Before-and-after change records:

[Start of Attachment]

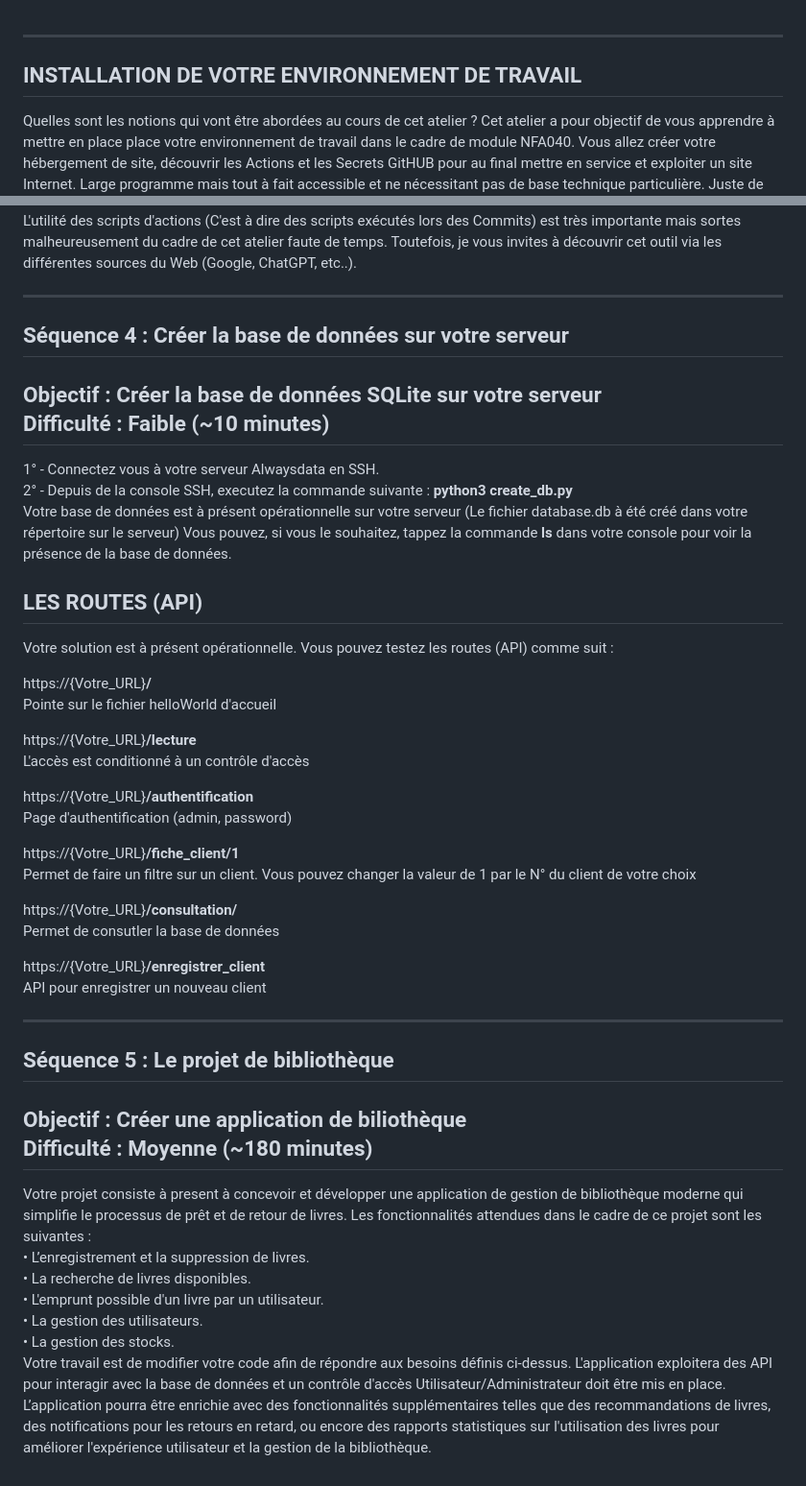
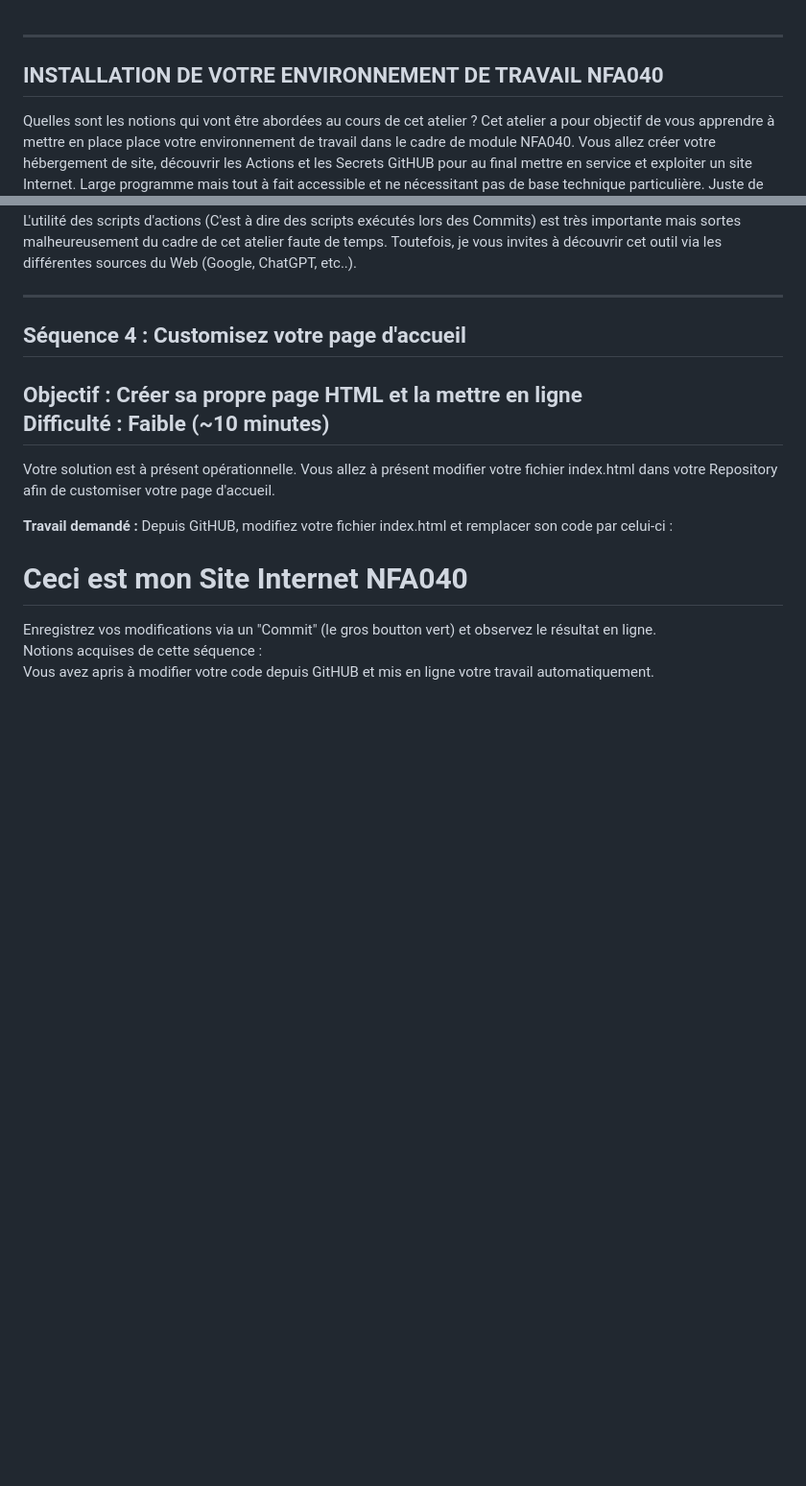
Before and after one commit to yyspos/NFA040_Seance1, a Markdown page: README.md, 2 parts joined by grey strips. Shown: that part at 96% size. GitHub-like rendering; blank space fills up the shorter version.

```diff
--- a/README.md
+++ b/README.md
@@ -1,5 +1,5 @@
 ------------------------------------------------------------------------------------------------------
-INSTALLATION DE VOTRE ENVIRONNEMENT DE TRAVAIL
+INSTALLATION DE VOTRE ENVIRONNEMENT DE TRAVAIL NFA040
 ------------------------------------------------------------------------------------------------------
 Quelles sont les notions qui vont être abordées au cours de cet atelier ?
 Cet atelier a pour objectif de vous apprendre à mettre en place place votre environnement de travail dans le cadre de module NFA040.
@@ -75,50 +75,17 @@ Vous avez vu dans cette séquence comment créer des secrets GiHUB afin de mettr
 L'utilité des scripts d'actions (C'est à dire des scripts exécutés lors des Commits) est très importante mais sortes malheureusement du cadre de cet atelier faute de temps. Toutefois, je vous invites à découvrir cet outil via les différentes sources du Web (Google, ChatGPT, etc..).
 
 ---------------------------------------------------
-Séquence 4 : Créer la base de données sur votre serveur
+Séquence 4 : Customisez votre page d'accueil
 ---------------------------------------------------
-Objectif : Créer la base de données SQLite sur votre serveur
+Objectif : Créer sa propre page HTML et la mettre en ligne
 Difficulté : Faible (~10 minutes)
 ---------------------------------------------------
-1° - Connectez vous à votre serveur Alwaysdata en SSH.
-2° - Depuis de la console SSH, executez la commande suivante : **python3 create_db.py**
-Votre base de données est à présent opérationnelle sur votre serveur (Le fichier database.db à été créé dans votre répertoire sur le serveur)
-Vous pouvez, si vous le souhaitez, tappez la commande **ls** dans votre console pour voir la présence de la base de données.
+Votre solution est à présent opérationnelle.
+Vous allez à présent modifier votre fichier index.html dans votre Repository afin de customiser votre page d'accueil.
 
-LES ROUTES (API)
--------------------------------------------
-Votre solution est à présent opérationnelle. Vous pouvez testez les routes (API) comme suit :
+**Travail demandé :** Depuis GitHUB, modifiez votre fichier index.html et remplacer son code par celui-ci :
+<h1>Ceci est mon Site Internet NFA040 </h1>
+Enregistrez vos modifications via un "Commit" (le gros boutton vert) et observez le résultat en ligne.
 
-https://{Votre_URL}**/**
-Pointe sur le fichier helloWorld d'accueil
-
-https://{Votre_URL}**/lecture**
-L'accès est conditionné à un contrôle d'accès
-
-https://{Votre_URL}**/authentification**
-Page d'authentification (admin, password)
-
-https://{Votre_URL}**/fiche_client/1**
-Permet de faire un filtre sur un client. Vous pouvez changer la valeur de 1 par le N° du client de votre choix
-
-https://{Votre_URL}**/consultation/**
-Permet de consutler la base de données
-
-https://{Votre_URL}**/enregistrer_client**
-API pour enregistrer un nouveau client
-
----------------------------------------------------
-Séquence 5 : Le projet de bibliothèque
----------------------------------------------------
-Objectif : Créer une application de biliothèque
-Difficulté : Moyenne (~180 minutes)
----------------------------------------------------
-Votre projet consiste à present à concevoir et développer une application de gestion de bibliothèque moderne qui simplifie le processus de prêt et de retour de livres. Les fonctionnalités attendues dans le cadre de ce projet sont les suivantes :
-•	L’enregistrement et la suppression de livres.
-•	La recherche de livres disponibles.
-•	L'emprunt possible d'un livre par un utilisateur.
-•	La gestion des utilisateurs.
-•	La gestion des stocks.
-Votre travail est de modifier votre code afin de répondre aux besoins définis ci-dessus.
-L'application exploitera des API pour interagir avec la base de données et un contrôle d'accès Utilisateur/Administrateur doit être mis en place.
-L’application pourra être enrichie avec des fonctionnalités supplémentaires telles que des recommandations de livres, des notifications pour les retours en retard, ou encore des rapports statistiques sur l'utilisation des livres pour améliorer l'expérience utilisateur et la gestion de la bibliothèque.
+Notions acquises de cette séquence :
+Vous avez apris à modifier votre code depuis GitHUB et mis en ligne votre travail automatiquement.
```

[End of Attachment]

(EXERCISE GOAL) All lines that contain the word "modifier" must be copied from the records above.

(PROBLEM SOLUTION)
+Vous allez à présent modifier votre fichier index.html dans votre Repository afin de customiser votre page d'accueil.
-Votre travail est de modifier votre code afin de répondre aux besoins définis ci-dessus.
+Vous avez apris à modifier votre code depuis GitHUB et mis en ligne votre travail automatiquement.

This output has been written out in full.